**Exercise objective**
All the data should be printed again exactly as written.

----

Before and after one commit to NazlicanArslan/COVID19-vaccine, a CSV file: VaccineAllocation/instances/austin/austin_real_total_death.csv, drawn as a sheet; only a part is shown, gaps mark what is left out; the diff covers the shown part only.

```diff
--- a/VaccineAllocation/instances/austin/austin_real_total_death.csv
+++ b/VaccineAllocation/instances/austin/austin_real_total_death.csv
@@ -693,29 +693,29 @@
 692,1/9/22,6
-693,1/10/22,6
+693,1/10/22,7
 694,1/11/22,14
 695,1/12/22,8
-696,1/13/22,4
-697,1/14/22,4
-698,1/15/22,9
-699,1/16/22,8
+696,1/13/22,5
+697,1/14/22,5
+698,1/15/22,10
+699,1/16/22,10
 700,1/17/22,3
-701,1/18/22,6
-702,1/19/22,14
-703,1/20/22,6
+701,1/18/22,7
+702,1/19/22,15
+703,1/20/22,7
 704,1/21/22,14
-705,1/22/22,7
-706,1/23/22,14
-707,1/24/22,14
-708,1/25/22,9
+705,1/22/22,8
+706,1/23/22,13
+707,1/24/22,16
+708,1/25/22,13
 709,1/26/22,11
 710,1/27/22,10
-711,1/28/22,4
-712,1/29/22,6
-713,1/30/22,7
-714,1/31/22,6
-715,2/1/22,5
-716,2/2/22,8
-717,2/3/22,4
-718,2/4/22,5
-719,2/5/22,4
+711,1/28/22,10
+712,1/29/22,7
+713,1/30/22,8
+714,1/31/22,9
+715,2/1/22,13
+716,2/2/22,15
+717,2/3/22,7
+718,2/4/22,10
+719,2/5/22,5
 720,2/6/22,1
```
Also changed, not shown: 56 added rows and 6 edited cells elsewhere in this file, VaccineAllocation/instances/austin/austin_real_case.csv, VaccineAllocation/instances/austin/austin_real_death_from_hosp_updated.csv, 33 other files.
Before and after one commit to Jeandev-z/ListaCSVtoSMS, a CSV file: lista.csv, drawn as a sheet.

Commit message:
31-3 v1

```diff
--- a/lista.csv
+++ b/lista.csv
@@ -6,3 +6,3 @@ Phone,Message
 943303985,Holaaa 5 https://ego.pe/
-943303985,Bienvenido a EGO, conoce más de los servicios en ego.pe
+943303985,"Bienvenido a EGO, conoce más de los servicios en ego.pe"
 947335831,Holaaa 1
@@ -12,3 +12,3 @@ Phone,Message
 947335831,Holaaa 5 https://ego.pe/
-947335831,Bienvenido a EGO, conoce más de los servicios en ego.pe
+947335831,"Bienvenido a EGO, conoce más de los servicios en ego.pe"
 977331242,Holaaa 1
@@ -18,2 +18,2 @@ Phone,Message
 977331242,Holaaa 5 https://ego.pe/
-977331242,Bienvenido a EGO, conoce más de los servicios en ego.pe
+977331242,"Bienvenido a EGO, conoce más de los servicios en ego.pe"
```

----

**Task result**
Before and after one commit to NazlicanArslan/COVID19-vaccine, a CSV file: VaccineAllocation/instances/austin/austin_real_total_death.csv, drawn as a sheet; only a part is shown, gaps mark what is left out; the diff covers the shown part only.

```diff
--- a/VaccineAllocation/instances/austin/austin_real_total_death.csv
+++ b/VaccineAllocation/instances/austin/austin_real_total_death.csv
@@ -693,29 +693,29 @@
 692,1/9/22,6
-693,1/10/22,6
+693,1/10/22,7
 694,1/11/22,14
 695,1/12/22,8
-696,1/13/22,4
-697,1/14/22,4
-698,1/15/22,9
-699,1/16/22,8
+696,1/13/22,5
+697,1/14/22,5
+698,1/15/22,10
+699,1/16/22,10
 700,1/17/22,3
-701,1/18/22,6
-702,1/19/22,14
-703,1/20/22,6
+701,1/18/22,7
+702,1/19/22,15
+703,1/20/22,7
 704,1/21/22,14
-705,1/22/22,7
-706,1/23/22,14
-707,1/24/22,14
-708,1/25/22,9
+705,1/22/22,8
+706,1/23/22,13
+707,1/24/22,16
+708,1/25/22,13
 709,1/26/22,11
 710,1/27/22,10
-711,1/28/22,4
-712,1/29/22,6
-713,1/30/22,7
-714,1/31/22,6
-715,2/1/22,5
-716,2/2/22,8
-717,2/3/22,4
-718,2/4/22,5
-719,2/5/22,4
+711,1/28/22,10
+712,1/29/22,7
+713,1/30/22,8
+714,1/31/22,9
+715,2/1/22,13
+716,2/2/22,15
+717,2/3/22,7
+718,2/4/22,10
+719,2/5/22,5
 720,2/6/22,1
```
Also changed, not shown: 56 added rows and 6 edited cells elsewhere in this file, VaccineAllocation/instances/austin/austin_real_case.csv, VaccineAllocation/instances/austin/austin_real_death_from_hosp_updated.csv, 33 other files.
Before and after one commit to Jeandev-z/ListaCSVtoSMS, a CSV file: lista.csv, drawn as a sheet.

Commit message:
31-3 v1

```diff
--- a/lista.csv
+++ b/lista.csv
@@ -6,3 +6,3 @@ Phone,Message
 943303985,Holaaa 5 https://ego.pe/
-943303985,Bienvenido a EGO, conoce más de los servicios en ego.pe
+943303985,"Bienvenido a EGO, conoce más de los servicios en ego.pe"
 947335831,Holaaa 1
@@ -12,3 +12,3 @@ Phone,Message
 947335831,Holaaa 5 https://ego.pe/
-947335831,Bienvenido a EGO, conoce más de los servicios en ego.pe
+947335831,"Bienvenido a EGO, conoce más de los servicios en ego.pe"
 977331242,Holaaa 1
@@ -18,2 +18,2 @@ Phone,Message
 977331242,Holaaa 5 https://ego.pe/
-977331242,Bienvenido a EGO, conoce más de los servicios en ego.pe
+977331242,"Bienvenido a EGO, conoce más de los servicios en ego.pe"
```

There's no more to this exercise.